## Exercise
The listing below is to be copied exactly, with pictures excluded.

## Entries shown
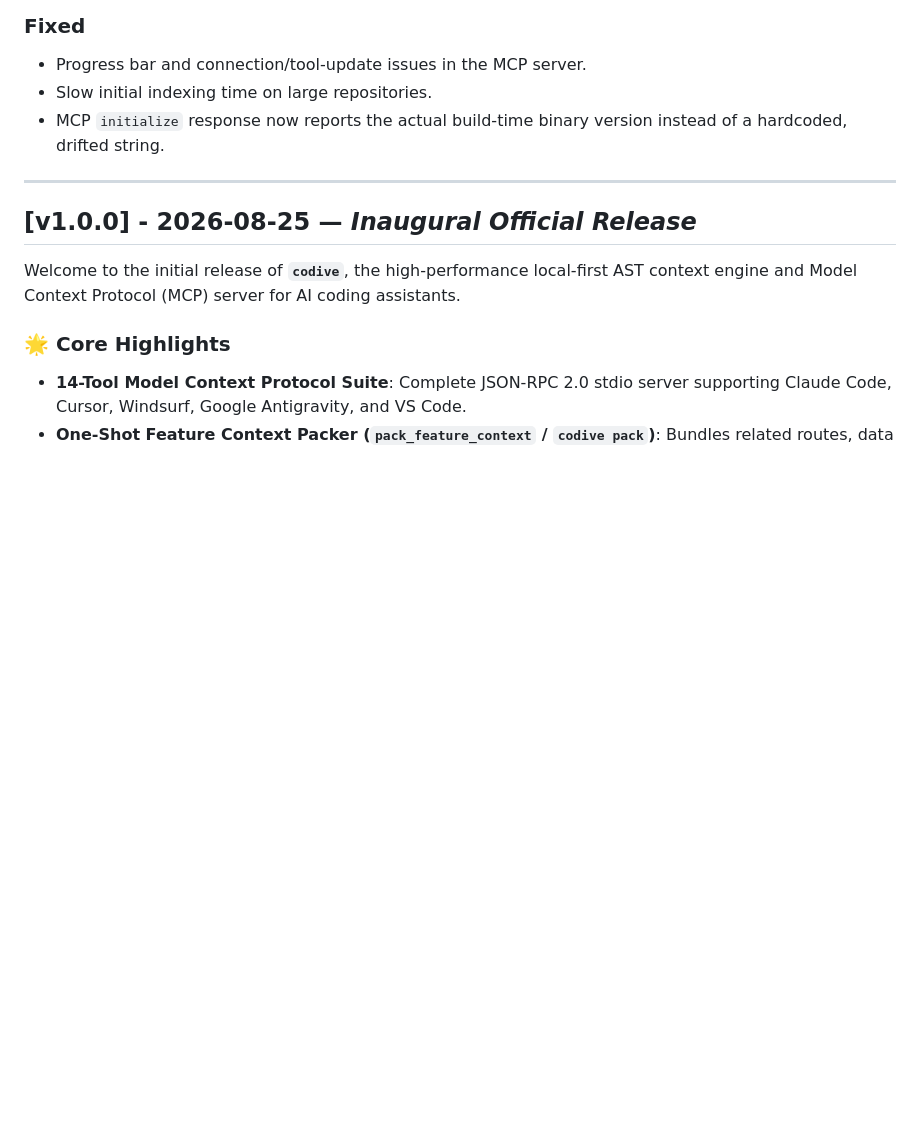
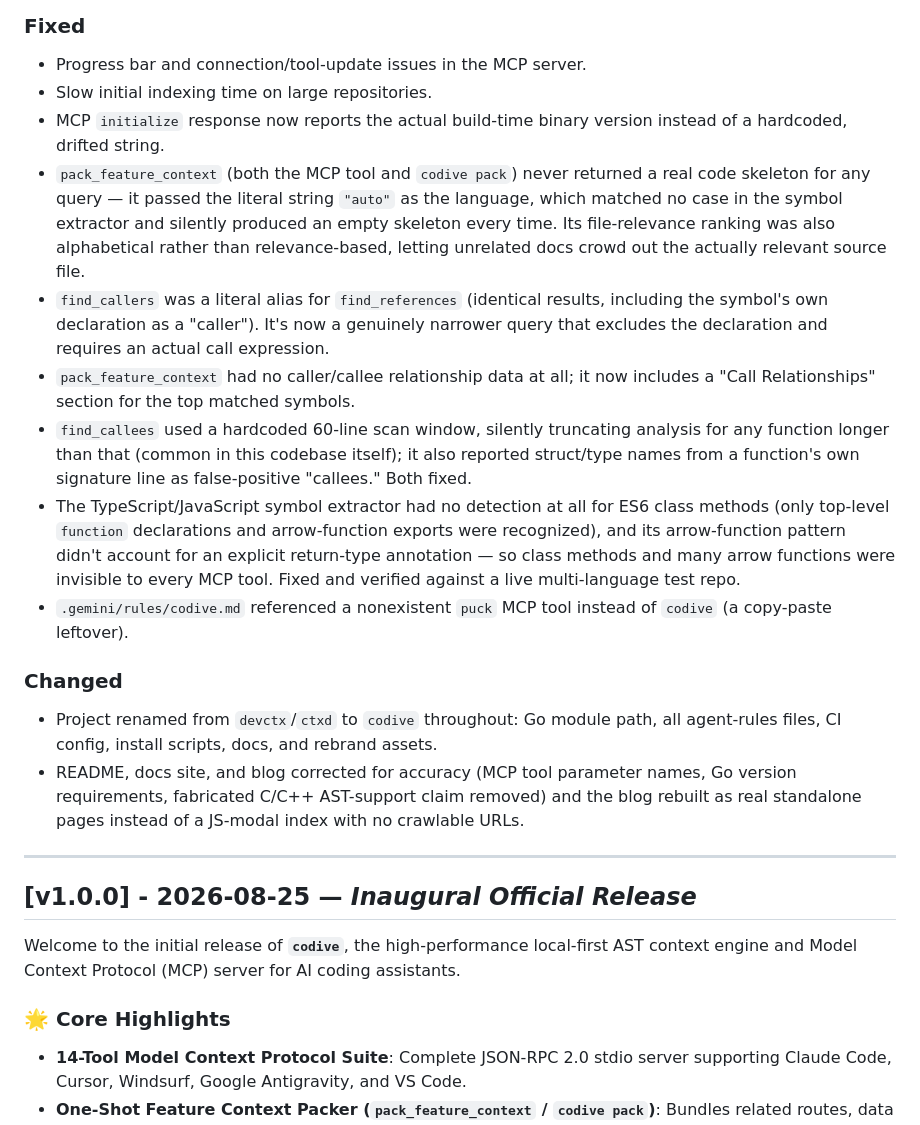
Before and after one commit to recscse/codive, a Markdown page: CHANGELOG.md, the part around the change. GitHub-like rendering; blank space fills up the shorter version.

Commit message:
docs: update CHANGELOG Unreleased section with this session's fixes
Co-Authored-By: Claude Sonnet 5 <noreply@anthropic.com>
Claude-Session: https://claude.ai/code/session_0147z4bbxLhEuaVWnjC2K811

```diff
--- a/CHANGELOG.md
+++ b/CHANGELOG.md
@@ -19,6 +19,16 @@ and this project adheres to [Semantic Versioning](https://semver.org/spec/v2.0.0
 - Progress bar and connection/tool-update issues in the MCP server.
 - Slow initial indexing time on large repositories.
 - MCP `initialize` response now reports the actual build-time binary version instead of a hardcoded, drifted string.
+- `pack_feature_context` (both the MCP tool and `codive pack`) never returned a real code skeleton for any query — it passed the literal string `"auto"` as the language, which matched no case in the symbol extractor and silently produced an empty skeleton every time. Its file-relevance ranking was also alphabetical rather than relevance-based, letting unrelated docs crowd out the actually relevant source file.
+- `find_callers` was a literal alias for `find_references` (identical results, including the symbol's own declaration as a "caller"). It's now a genuinely narrower query that excludes the declaration and requires an actual call expression.
+- `pack_feature_context` had no caller/callee relationship data at all; it now includes a "Call Relationships" section for the top matched symbols.
+- `find_callees` used a hardcoded 60-line scan window, silently truncating analysis for any function longer than that (common in this codebase itself); it also reported struct/type names from a function's own signature line as false-positive "callees." Both fixed.
+- The TypeScript/JavaScript symbol extractor had no detection at all for ES6 class methods (only top-level `function` declarations and arrow-function exports were recognized), and its arrow-function pattern didn't account for an explicit return-type annotation — so class methods and many arrow functions were invisible to every MCP tool. Fixed and verified against a live multi-language test repo.
+- `.gemini/rules/codive.md` referenced a nonexistent `puck` MCP tool instead of `codive` (a copy-paste leftover).
+
+### Changed
+- Project renamed from `devctx`/`ctxd` to `codive` throughout: Go module path, all agent-rules files, CI config, install scripts, docs, and rebrand assets.
+- README, docs site, and blog corrected for accuracy (MCP tool parameter names, Go version requirements, fabricated C/C++ AST-support claim removed) and the blog rebuilt as real standalone pages instead of a JS-modal index with no crawlable URLs.
 
 ---
 
```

## Exercise solution
Before and after one commit to recscse/codive, a Markdown page: CHANGELOG.md, the part around the change. GitHub-like rendering; blank space fills up the shorter version.

Commit message:
docs: update CHANGELOG Unreleased section with this session's fixes
Co-Authored-By: Claude Sonnet 5 <noreply@anthropic.com>
Claude-Session: https://claude.ai/code/session_0147z4bbxLhEuaVWnjC2K811

```diff
--- a/CHANGELOG.md
+++ b/CHANGELOG.md
@@ -19,6 +19,16 @@ and this project adheres to [Semantic Versioning](https://semver.org/spec/v2.0.0
 - Progress bar and connection/tool-update issues in the MCP server.
 - Slow initial indexing time on large repositories.
 - MCP `initialize` response now reports the actual build-time binary version instead of a hardcoded, drifted string.
+- `pack_feature_context` (both the MCP tool and `codive pack`) never returned a real code skeleton for any query — it passed the literal string `"auto"` as the language, which matched no case in the symbol extractor and silently produced an empty skeleton every time. Its file-relevance ranking was also alphabetical rather than relevance-based, letting unrelated docs crowd out the actually relevant source file.
+- `find_callers` was a literal alias for `find_references` (identical results, including the symbol's own declaration as a "caller"). It's now a genuinely narrower query that excludes the declaration and requires an actual call expression.
+- `pack_feature_context` had no caller/callee relationship data at all; it now includes a "Call Relationships" section for the top matched symbols.
+- `find_callees` used a hardcoded 60-line scan window, silently truncating analysis for any function longer than that (common in this codebase itself); it also reported struct/type names from a function's own signature line as false-positive "callees." Both fixed.
+- The TypeScript/JavaScript symbol extractor had no detection at all for ES6 class methods (only top-level `function` declarations and arrow-function exports were recognized), and its arrow-function pattern didn't account for an explicit return-type annotation — so class methods and many arrow functions were invisible to every MCP tool. Fixed and verified against a live multi-language test repo.
+- `.gemini/rules/codive.md` referenced a nonexistent `puck` MCP tool instead of `codive` (a copy-paste leftover).
+
+### Changed
+- Project renamed from `devctx`/`ctxd` to `codive` throughout: Go module path, all agent-rules files, CI config, install scripts, docs, and rebrand assets.
+- README, docs site, and blog corrected for accuracy (MCP tool parameter names, Go version requirements, fabricated C/C++ AST-support claim removed) and the blog rebuilt as real standalone pages instead of a JS-modal index with no crawlable URLs.
 
 ---
 
```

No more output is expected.